- **Exercise brief**: Tally up the lines below that carry the word "flex", answering with the figure alone.

- **Data records**:
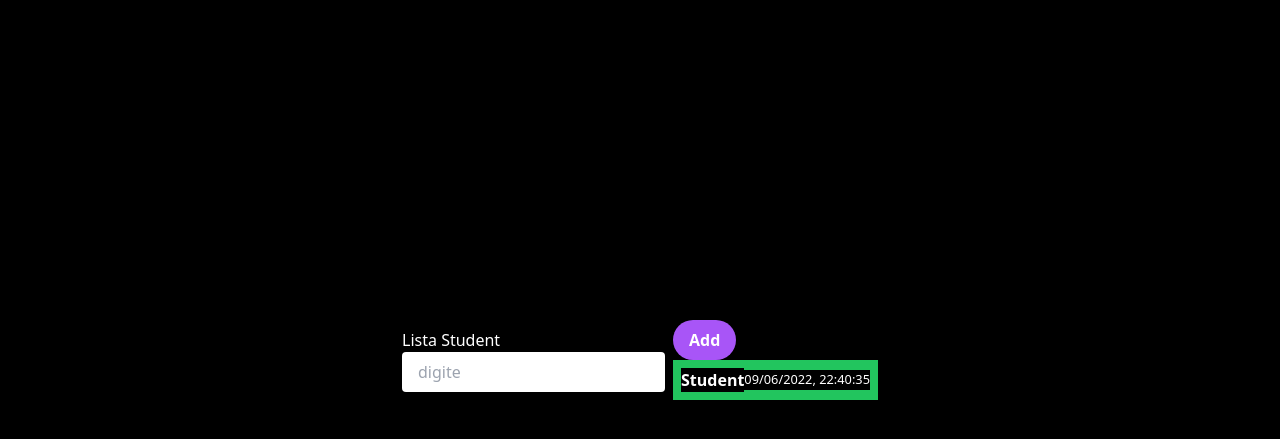
Repository: LuisSempre/FundamentosReact
Page: /, after clicking the first element matching `button.px-4`
These files come from the project's save history. The page is drawn as it stood at one moment and after the next save; the edit follows.
The browser window is 1280 px wide. The pictures show the whole page.
The project was rebuilt for these pictures with package versions that can differ from the ones it lists, and the page was loaded fresh each time. Also part of the build but not shown: vite.config.js.

Above is the page before, as saved 2022-06-28 18:21:49.

### src/main.jsx
import React from 'react'
import ReactDOM from 'react-dom/client'
import { Home } from './pages/Home'
import './index.css'

ReactDOM.createRoot(document.getElementById('root')).render(
  <React.StrictMode>
    <Home />
  </React.StrictMode>
)

### src/pages/Home.jsx
import { useState } from "react";
import { Card } from "../components/Card";

export function Home() {
  const [student, setStudent] = useState("Student");
  const [students, setStudents] = useState([]);

  function studentAdd() {
    const newStudent = {
      name: student,
      time: new Date().toLocaleDateString("pt-br", {
        hour: "2-digit",
        minute: "2-digit",
        second: "2-digit",
      }),
    };
    setStudents((prevState) => [...prevState, newStudent]);
  }
  return (
    <div className="flex items-center justify-center min-h-screen space-x-2">
      <div>
        <h1>Lista {student} </h1>

        <input
          onChange={(e) => setStudent(e.target.value)}
          className="px-4 py-2 text-black bg-white rounded"
          type="text"
          placeholder="digite"
        />
      </div>
      <div>
        <button
        className="px-4 py-2 font-bold bg-purple-500 rounded-full"
        onClick={studentAdd}>Add</button>
        {students.map((student) => (
          <Card name={student.name} time={student.time} />
        ))}
      </div>
    </div>
  );
}

### src/index.css
@tailwind base;
@tailwind components;
@tailwind utilities;

* {
    @apply bg-black text-white;
}

### src/components/Card.jsx
export function Card(props) {
  return (
    <div className="flex items-center justify-between px-2 py-2 bg-green-500">
      <strong>{props.name}</strong>
      <small>{props.time}</small>
    </div>
  );
}

Loaded but not shown: index.html (common file); tailwind.config.js (common file)

After the next save:
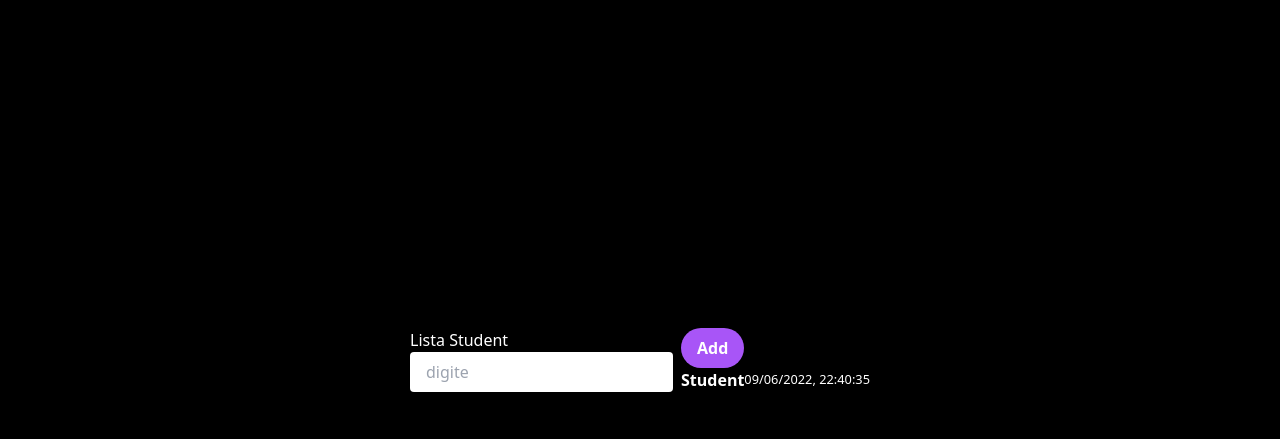
Saved 20 s later.
--- a/src/components/Card.jsx
+++ b/src/components/Card.jsx
@@ -1,6 +1,6 @@
 export function Card(props) {
   return (
-    <div className="flex items-center justify-between px-2 py-2 bg-green-500">
+    <div className="flex items-center justify-between">
       <strong>{props.name}</strong>
       <small>{props.time}</small>
     </div>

- **Final answer**: 4